The decision of the Rev. Juan M. Solana to build a retreat center in Galilee has led to an interesting archaeological find: “the presumed hometown of Mary Magdalene and an ancient synagogue where experts say Jesus may well have taught.” From the New York Times:
All that remained before construction could begin in earnest was to carry out a salvage dig on the site, a routine requirement in Israel. The Roman Catholic Church and the archaeologists dispatched by the Israel Antiquities Authority did not expect to find anything significant, and intended to get the dig over with as quickly and cheaply as possible.
But their spades struck history only a little more than a foot below the surface: a stone bench that, it soon became evident, was part of the remains of a synagogue from the first century, one of only seven from the Second Temple period known to exist, and the first to be found in Galilee. A local coin found in a side room of the synagogue was dated from the year 29 — when Jesus is thought to have been alive….
The site of the dig was only about five miles from Capernaum, a known center of Jesus’ activities.
Soon it was clear that the site was not just near Magdala; this was Magdala. The dig went on to uncover an ancient marketplace and a separate area of rooms with adjacent water pools, presumably used for producing the salty cured fish that Magdala was famous for; a large villa or public building with mosaics, frescoes and three ritual baths; a fishermen’s neighborhood, scattered with ancient hooks and other equipment; and a section of a first-century harbor….
The ancient synagogue had some unusual features, including an ornately engraved stone block that archaeologists say was probably used as a table for reading the Torah. It is carved with columns and arches, a seven-branched menorah with vessels for wine and oil to each side, a 12-leaf rosette and chariots of fire. The stone appears to be a miniature of the Second Temple in Jerusalem, which was destroyed in the year 70, adorned with symbols also meant to commemorate the First Temple.

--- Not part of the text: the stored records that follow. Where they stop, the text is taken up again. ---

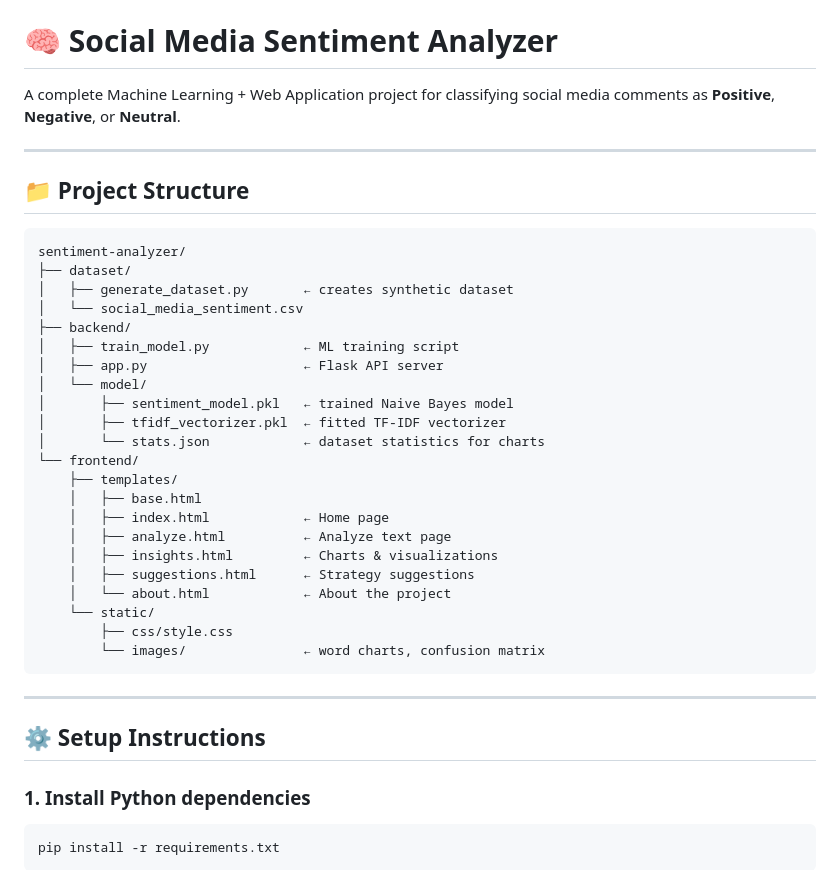
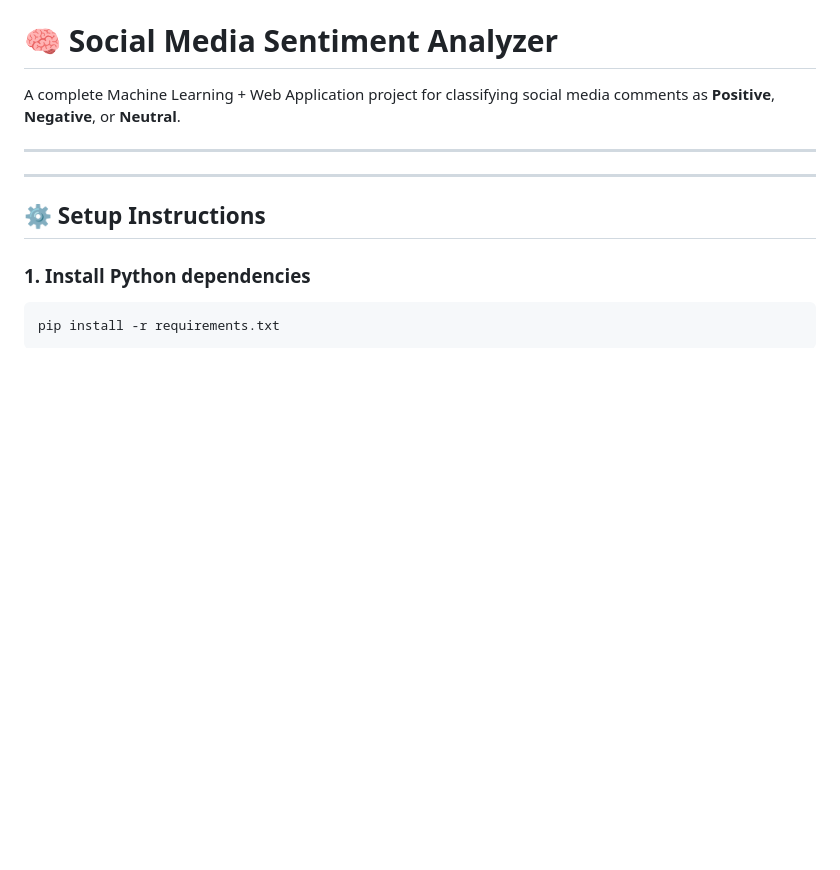
Before and after one commit to MeSayali/sentiment-analyzer, a Markdown page: README.md, the part around the change. GitHub-like rendering; blank space fills up the shorter version.

````diff
--- a/README.md
+++ b/README.md
@@ -4,33 +4,6 @@ A complete Machine Learning + Web Application project for classifying social med
 comments as **Positive**, **Negative**, or **Neutral**.
 
 ---
-
-## 📁 Project Structure
-
-```
-sentiment-analyzer/
-├── dataset/
-│   ├── generate_dataset.py       ← creates synthetic dataset
-│   └── social_media_sentiment.csv
-├── backend/
-│   ├── train_model.py            ← ML training script
-│   ├── app.py                    ← Flask API server
-│   └── model/
-│       ├── sentiment_model.pkl   ← trained Naive Bayes model
-│       ├── tfidf_vectorizer.pkl  ← fitted TF-IDF vectorizer
-│       └── stats.json            ← dataset statistics for charts
-└── frontend/
-    ├── templates/
-    │   ├── base.html
-    │   ├── index.html            ← Home page
-    │   ├── analyze.html          ← Analyze text page
-    │   ├── insights.html         ← Charts & visualizations
-    │   ├── suggestions.html      ← Strategy suggestions
-    │   └── about.html            ← About the project
-    └── static/
-        ├── css/style.css
-        └── images/               ← word charts, confusion matrix
-```
 
 ---
 
````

To learn more about the discovery, here’s an Issues, Etc. interview with historian Paul Maier.